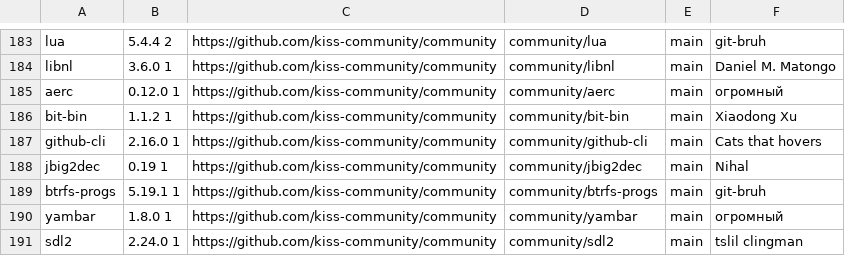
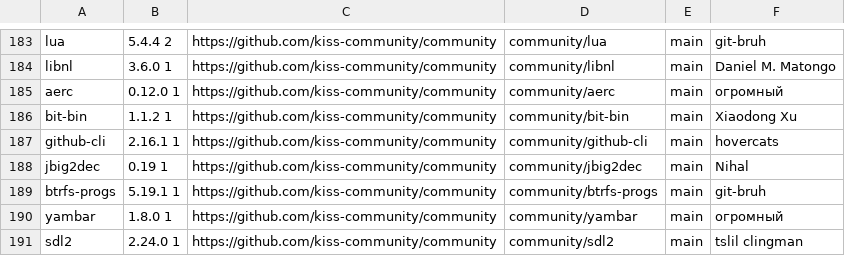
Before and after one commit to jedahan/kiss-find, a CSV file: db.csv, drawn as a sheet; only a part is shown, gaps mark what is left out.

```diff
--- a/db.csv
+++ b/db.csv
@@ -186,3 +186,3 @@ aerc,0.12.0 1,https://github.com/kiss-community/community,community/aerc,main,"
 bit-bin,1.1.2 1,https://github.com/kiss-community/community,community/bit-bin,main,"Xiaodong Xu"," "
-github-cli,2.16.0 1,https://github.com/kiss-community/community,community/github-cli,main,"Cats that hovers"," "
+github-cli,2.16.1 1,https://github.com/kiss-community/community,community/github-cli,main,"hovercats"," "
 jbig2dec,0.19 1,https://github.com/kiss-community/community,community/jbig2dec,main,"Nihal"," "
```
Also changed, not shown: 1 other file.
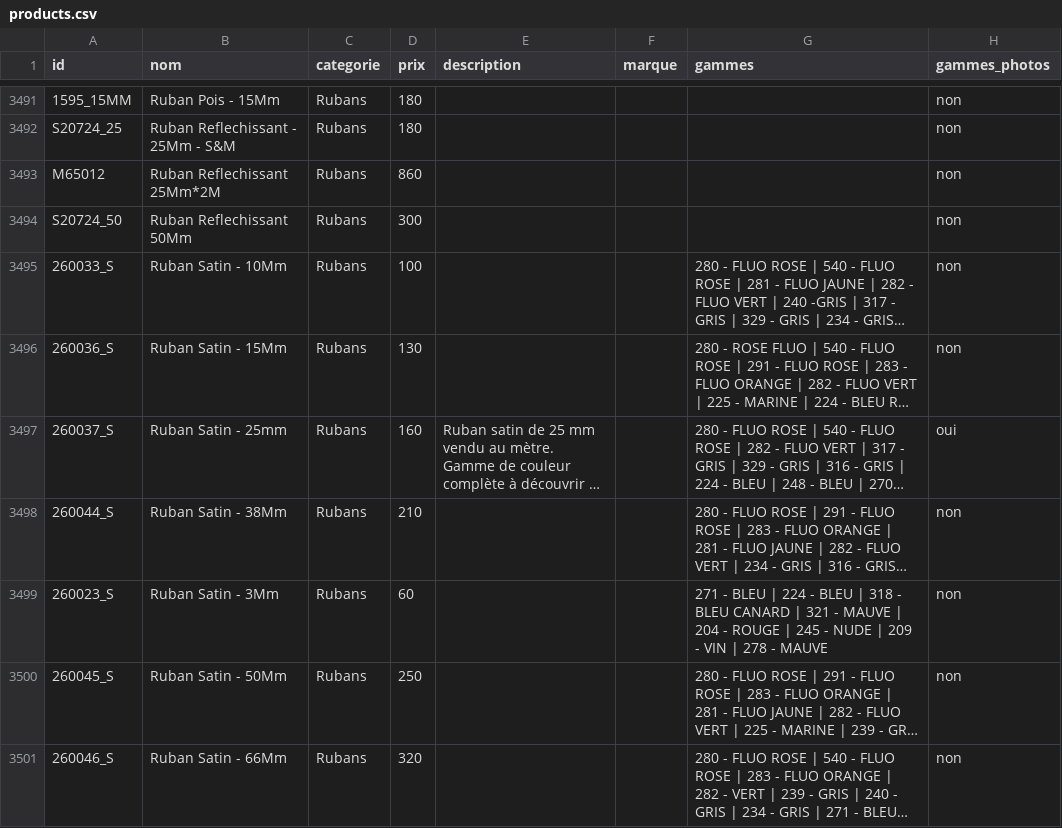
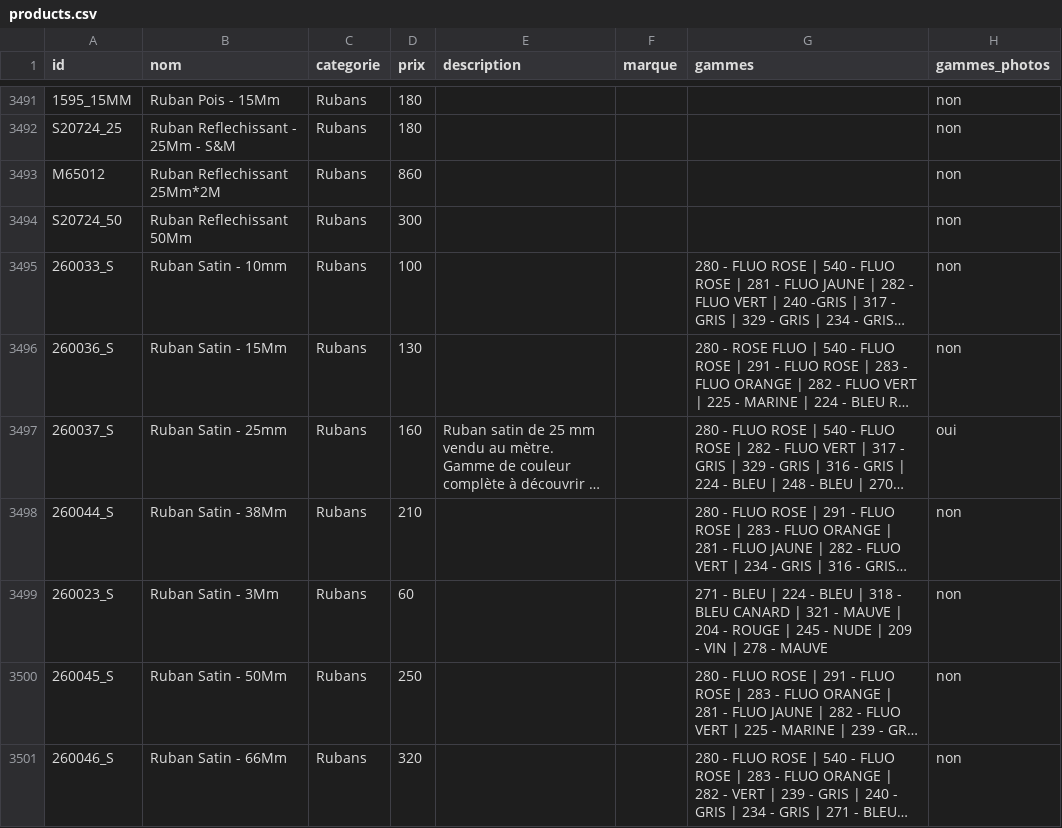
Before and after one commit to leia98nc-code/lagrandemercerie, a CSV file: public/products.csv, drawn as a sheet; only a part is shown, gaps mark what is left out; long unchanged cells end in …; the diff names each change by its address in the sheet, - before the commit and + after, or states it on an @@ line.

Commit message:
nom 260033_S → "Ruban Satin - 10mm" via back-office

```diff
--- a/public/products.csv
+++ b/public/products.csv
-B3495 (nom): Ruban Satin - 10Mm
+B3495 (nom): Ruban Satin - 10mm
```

= = = = = = =

#### Exercise prompt
What lines in the listing above contain the word "https"? Show each one.

#### Response to the exercise
@@ -186,3 +186,3 @@ aerc,0.12.0 1,https://github.com/kiss-community/community,community/aerc,main,"
 bit-bin,1.1.2 1,https://github.com/kiss-community/community,community/bit-bin,main,"Xiaodong Xu"," "
-github-cli,2.16.0 1,https://github.com/kiss-community/community,community/github-cli,main,"Cats that hovers"," "
+github-cli,2.16.1 1,https://github.com/kiss-community/community,community/github-cli,main,"hovercats"," "
 jbig2dec,0.19 1,https://github.com/kiss-community/community,community/jbig2dec,main,"Nihal"," "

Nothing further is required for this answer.